*** Given records Section Begins ***
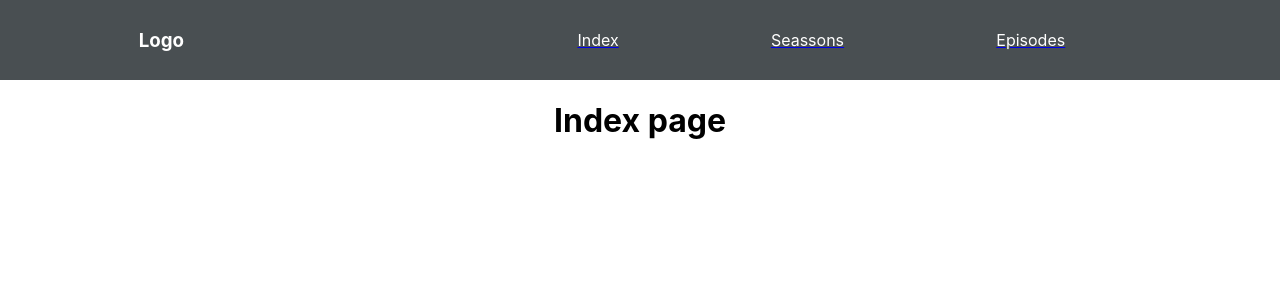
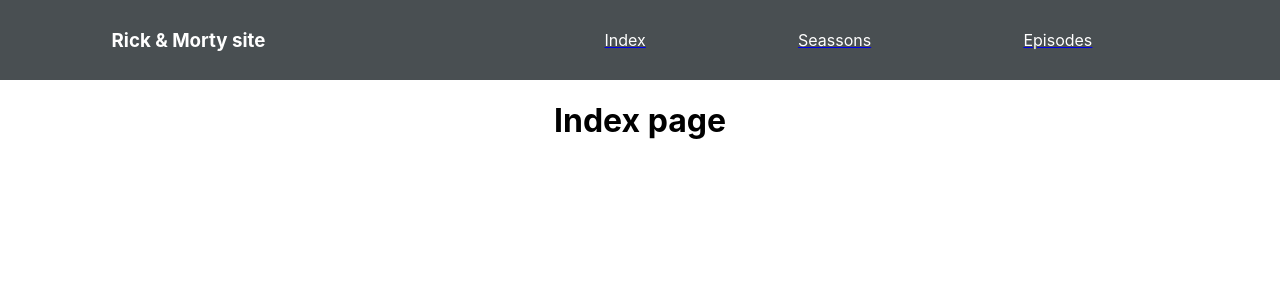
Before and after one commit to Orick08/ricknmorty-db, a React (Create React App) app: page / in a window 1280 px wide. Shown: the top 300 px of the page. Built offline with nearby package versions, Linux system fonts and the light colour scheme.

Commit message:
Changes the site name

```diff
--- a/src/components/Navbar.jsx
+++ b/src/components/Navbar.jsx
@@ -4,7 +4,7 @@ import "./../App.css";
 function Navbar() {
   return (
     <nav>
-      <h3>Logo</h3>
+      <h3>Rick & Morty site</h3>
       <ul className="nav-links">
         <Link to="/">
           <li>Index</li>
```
*** Given records Section Ends ***
*** Given records Section Begins ***
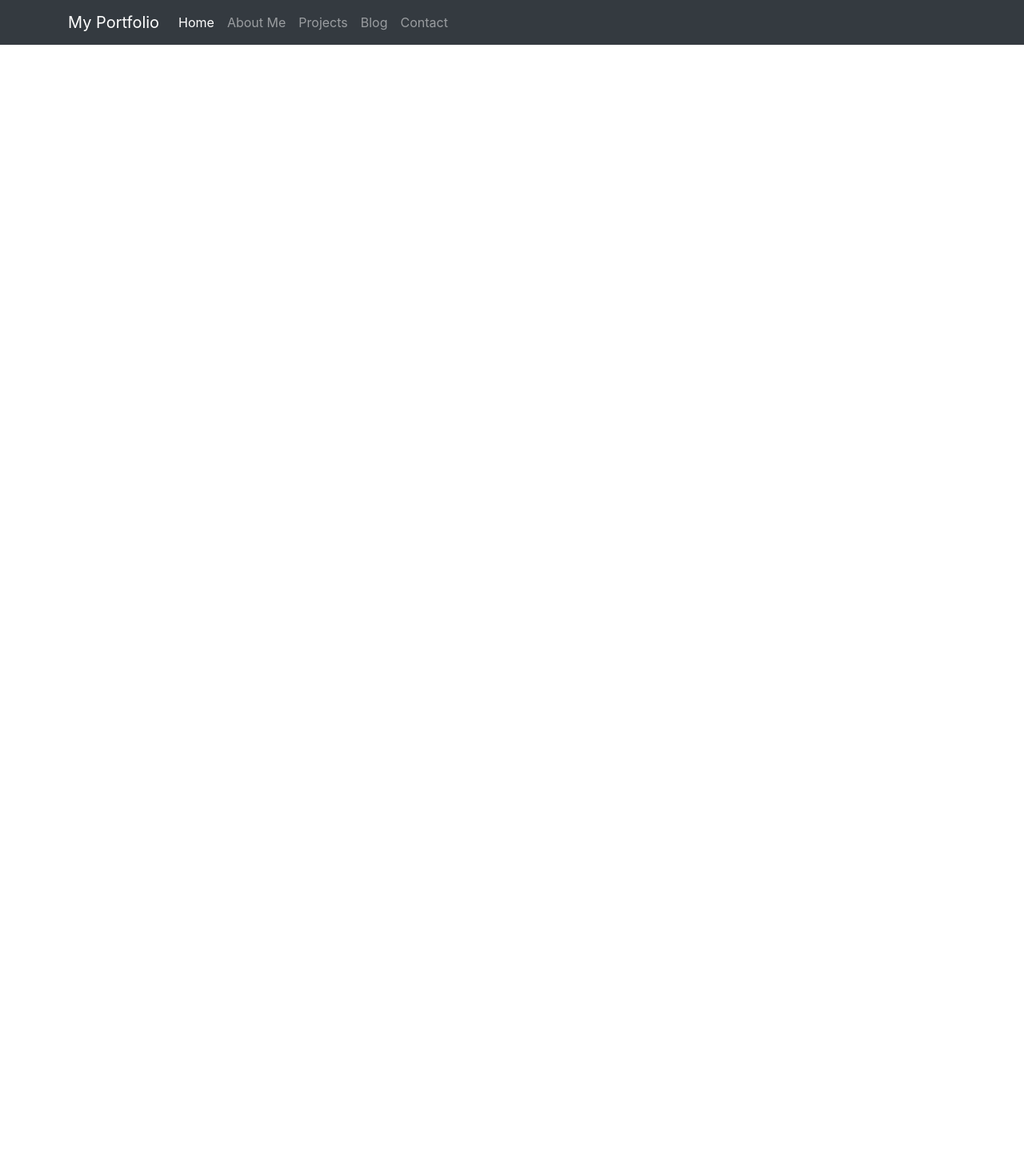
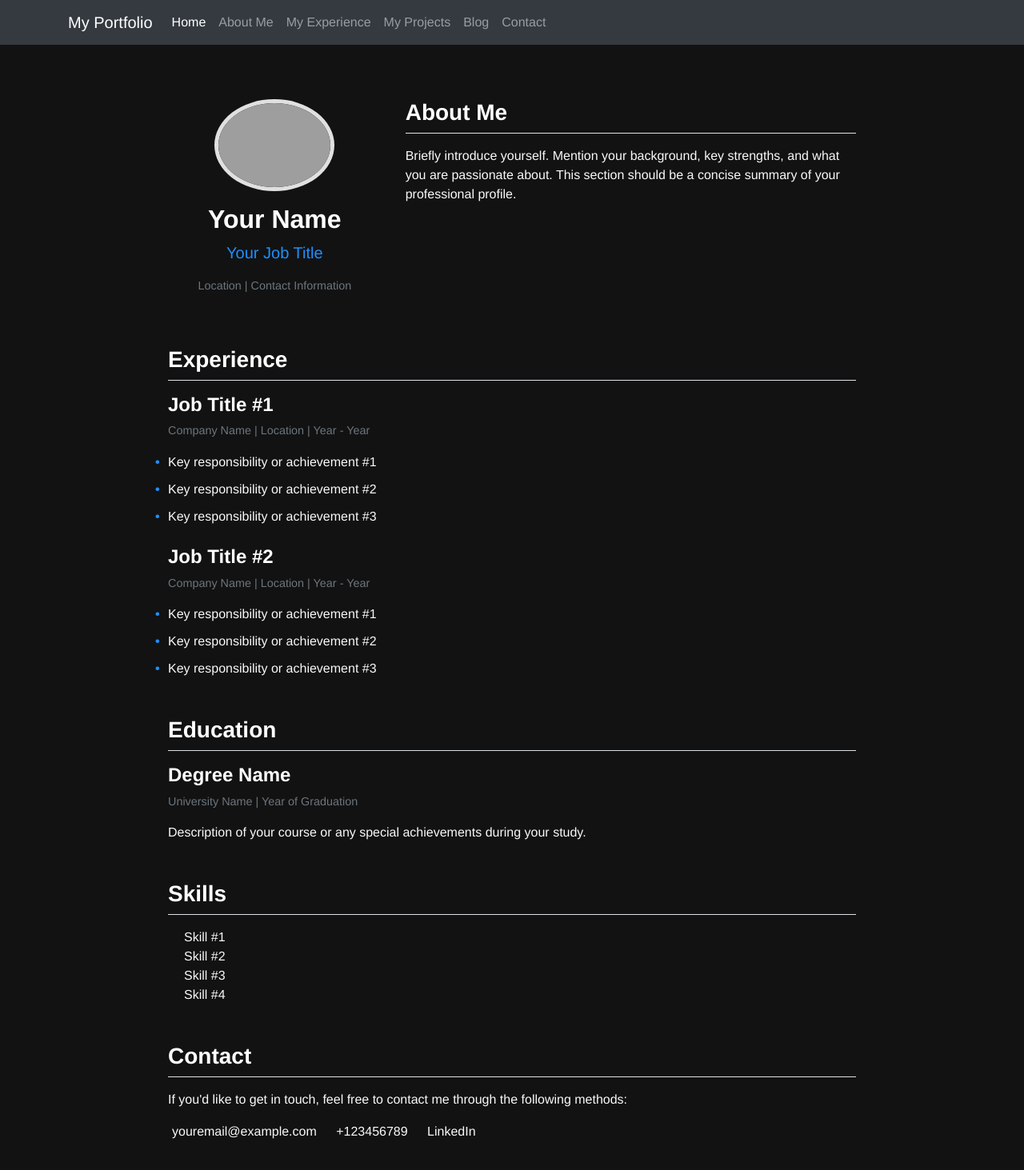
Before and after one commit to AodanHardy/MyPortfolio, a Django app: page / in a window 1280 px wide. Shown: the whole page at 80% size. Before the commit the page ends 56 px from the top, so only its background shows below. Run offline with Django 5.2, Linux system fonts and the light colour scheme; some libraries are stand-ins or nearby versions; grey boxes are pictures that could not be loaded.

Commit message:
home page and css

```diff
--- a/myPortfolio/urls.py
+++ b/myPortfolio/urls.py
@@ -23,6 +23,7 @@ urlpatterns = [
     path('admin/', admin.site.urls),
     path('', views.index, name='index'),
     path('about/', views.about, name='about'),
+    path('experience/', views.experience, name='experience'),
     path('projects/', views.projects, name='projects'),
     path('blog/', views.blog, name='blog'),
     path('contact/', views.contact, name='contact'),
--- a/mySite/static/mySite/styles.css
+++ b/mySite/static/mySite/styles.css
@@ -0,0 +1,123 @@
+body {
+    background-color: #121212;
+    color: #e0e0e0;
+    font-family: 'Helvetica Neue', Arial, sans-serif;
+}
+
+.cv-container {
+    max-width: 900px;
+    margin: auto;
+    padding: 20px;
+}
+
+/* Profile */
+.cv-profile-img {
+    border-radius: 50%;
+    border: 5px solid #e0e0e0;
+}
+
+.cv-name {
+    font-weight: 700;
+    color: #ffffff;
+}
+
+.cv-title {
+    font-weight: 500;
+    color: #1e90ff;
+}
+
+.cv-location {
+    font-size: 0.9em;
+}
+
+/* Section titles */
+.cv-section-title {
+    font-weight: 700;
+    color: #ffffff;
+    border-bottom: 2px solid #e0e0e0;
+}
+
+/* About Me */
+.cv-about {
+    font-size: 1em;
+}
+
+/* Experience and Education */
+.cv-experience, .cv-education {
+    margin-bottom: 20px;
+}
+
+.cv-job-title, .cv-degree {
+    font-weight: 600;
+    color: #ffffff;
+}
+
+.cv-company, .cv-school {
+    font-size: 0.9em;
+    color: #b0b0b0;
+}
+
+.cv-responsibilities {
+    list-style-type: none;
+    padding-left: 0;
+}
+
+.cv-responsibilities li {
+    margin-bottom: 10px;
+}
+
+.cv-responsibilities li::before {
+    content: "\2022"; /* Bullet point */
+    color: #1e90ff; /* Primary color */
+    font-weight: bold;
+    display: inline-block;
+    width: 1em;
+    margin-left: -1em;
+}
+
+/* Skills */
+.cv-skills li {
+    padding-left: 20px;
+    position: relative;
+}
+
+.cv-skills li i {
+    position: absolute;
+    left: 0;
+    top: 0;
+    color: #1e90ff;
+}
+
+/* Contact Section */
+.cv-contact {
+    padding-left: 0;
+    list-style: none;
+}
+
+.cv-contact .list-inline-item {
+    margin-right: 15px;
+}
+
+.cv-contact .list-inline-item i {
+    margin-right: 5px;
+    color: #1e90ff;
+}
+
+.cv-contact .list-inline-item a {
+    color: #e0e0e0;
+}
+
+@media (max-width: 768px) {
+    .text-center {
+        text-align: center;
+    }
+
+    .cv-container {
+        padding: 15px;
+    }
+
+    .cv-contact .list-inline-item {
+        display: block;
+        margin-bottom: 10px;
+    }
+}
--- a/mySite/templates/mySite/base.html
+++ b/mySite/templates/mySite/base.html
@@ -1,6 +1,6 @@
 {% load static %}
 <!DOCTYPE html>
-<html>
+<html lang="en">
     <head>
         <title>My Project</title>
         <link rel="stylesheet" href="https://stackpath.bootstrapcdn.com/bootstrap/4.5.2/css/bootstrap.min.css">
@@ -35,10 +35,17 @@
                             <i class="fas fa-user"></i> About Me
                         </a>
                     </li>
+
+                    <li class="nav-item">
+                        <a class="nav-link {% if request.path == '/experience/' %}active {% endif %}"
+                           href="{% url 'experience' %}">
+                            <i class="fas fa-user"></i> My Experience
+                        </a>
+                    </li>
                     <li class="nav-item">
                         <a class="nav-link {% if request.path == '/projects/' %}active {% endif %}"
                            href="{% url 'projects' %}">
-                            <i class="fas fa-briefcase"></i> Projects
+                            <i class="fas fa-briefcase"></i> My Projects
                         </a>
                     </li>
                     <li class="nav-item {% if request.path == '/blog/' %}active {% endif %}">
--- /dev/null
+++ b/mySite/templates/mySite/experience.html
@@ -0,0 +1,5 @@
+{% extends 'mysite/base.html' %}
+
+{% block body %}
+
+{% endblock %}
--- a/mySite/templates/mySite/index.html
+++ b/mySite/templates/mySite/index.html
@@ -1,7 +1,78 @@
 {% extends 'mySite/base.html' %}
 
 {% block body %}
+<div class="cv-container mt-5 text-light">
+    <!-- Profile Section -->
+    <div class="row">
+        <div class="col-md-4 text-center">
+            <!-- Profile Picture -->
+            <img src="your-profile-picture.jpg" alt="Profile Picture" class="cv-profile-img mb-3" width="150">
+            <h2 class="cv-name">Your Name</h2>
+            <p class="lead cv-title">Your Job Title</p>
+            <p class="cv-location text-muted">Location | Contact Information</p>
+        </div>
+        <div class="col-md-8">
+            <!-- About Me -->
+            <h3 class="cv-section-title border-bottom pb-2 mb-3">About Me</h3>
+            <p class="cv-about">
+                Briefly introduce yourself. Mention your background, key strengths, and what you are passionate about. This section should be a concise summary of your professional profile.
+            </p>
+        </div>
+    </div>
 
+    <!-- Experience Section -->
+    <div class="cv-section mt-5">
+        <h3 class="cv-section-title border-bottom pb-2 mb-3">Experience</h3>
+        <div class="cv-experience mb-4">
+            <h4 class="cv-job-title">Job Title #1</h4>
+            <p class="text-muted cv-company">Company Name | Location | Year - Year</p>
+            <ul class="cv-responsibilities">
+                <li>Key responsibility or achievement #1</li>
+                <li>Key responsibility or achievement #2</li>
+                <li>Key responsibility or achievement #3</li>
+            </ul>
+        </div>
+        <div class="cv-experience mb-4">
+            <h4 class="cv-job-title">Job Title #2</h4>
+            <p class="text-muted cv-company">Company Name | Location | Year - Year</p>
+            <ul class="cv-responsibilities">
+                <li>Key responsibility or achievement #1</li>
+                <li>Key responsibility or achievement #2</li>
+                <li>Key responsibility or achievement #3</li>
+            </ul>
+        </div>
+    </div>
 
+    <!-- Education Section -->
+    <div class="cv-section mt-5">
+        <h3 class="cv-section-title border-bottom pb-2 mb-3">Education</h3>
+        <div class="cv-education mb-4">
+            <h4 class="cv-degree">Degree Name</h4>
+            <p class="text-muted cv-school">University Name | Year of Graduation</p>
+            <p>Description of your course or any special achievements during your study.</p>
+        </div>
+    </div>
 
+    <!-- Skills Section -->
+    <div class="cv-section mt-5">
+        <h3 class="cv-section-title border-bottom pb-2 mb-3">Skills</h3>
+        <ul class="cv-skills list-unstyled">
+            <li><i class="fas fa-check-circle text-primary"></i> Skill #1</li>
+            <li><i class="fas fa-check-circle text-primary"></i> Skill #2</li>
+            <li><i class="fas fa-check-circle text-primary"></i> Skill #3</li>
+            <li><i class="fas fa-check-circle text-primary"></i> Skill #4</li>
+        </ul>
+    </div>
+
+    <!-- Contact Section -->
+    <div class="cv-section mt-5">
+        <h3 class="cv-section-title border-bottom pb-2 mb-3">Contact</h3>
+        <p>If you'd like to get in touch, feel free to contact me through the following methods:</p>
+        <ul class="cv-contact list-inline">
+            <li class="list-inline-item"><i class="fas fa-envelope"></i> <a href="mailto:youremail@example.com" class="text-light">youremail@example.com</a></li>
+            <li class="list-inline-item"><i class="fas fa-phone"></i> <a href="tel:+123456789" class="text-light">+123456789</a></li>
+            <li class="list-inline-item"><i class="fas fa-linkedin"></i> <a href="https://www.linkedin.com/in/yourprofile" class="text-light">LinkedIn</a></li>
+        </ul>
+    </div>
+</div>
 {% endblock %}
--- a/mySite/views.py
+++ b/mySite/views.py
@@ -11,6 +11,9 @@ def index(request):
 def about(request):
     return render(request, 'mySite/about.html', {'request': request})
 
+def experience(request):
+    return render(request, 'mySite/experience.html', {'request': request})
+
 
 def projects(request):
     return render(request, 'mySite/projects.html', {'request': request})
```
*** Given records Section Ends ***
Work order
Each line above that carries the string "margin" has to be returned.

Answer to the problem
+    margin: auto;
+    margin-bottom: 20px;
+    margin-bottom: 10px;
+    margin-left: -1em;
+    margin-right: 15px;
+    margin-right: 5px;
+        margin-bottom: 10px;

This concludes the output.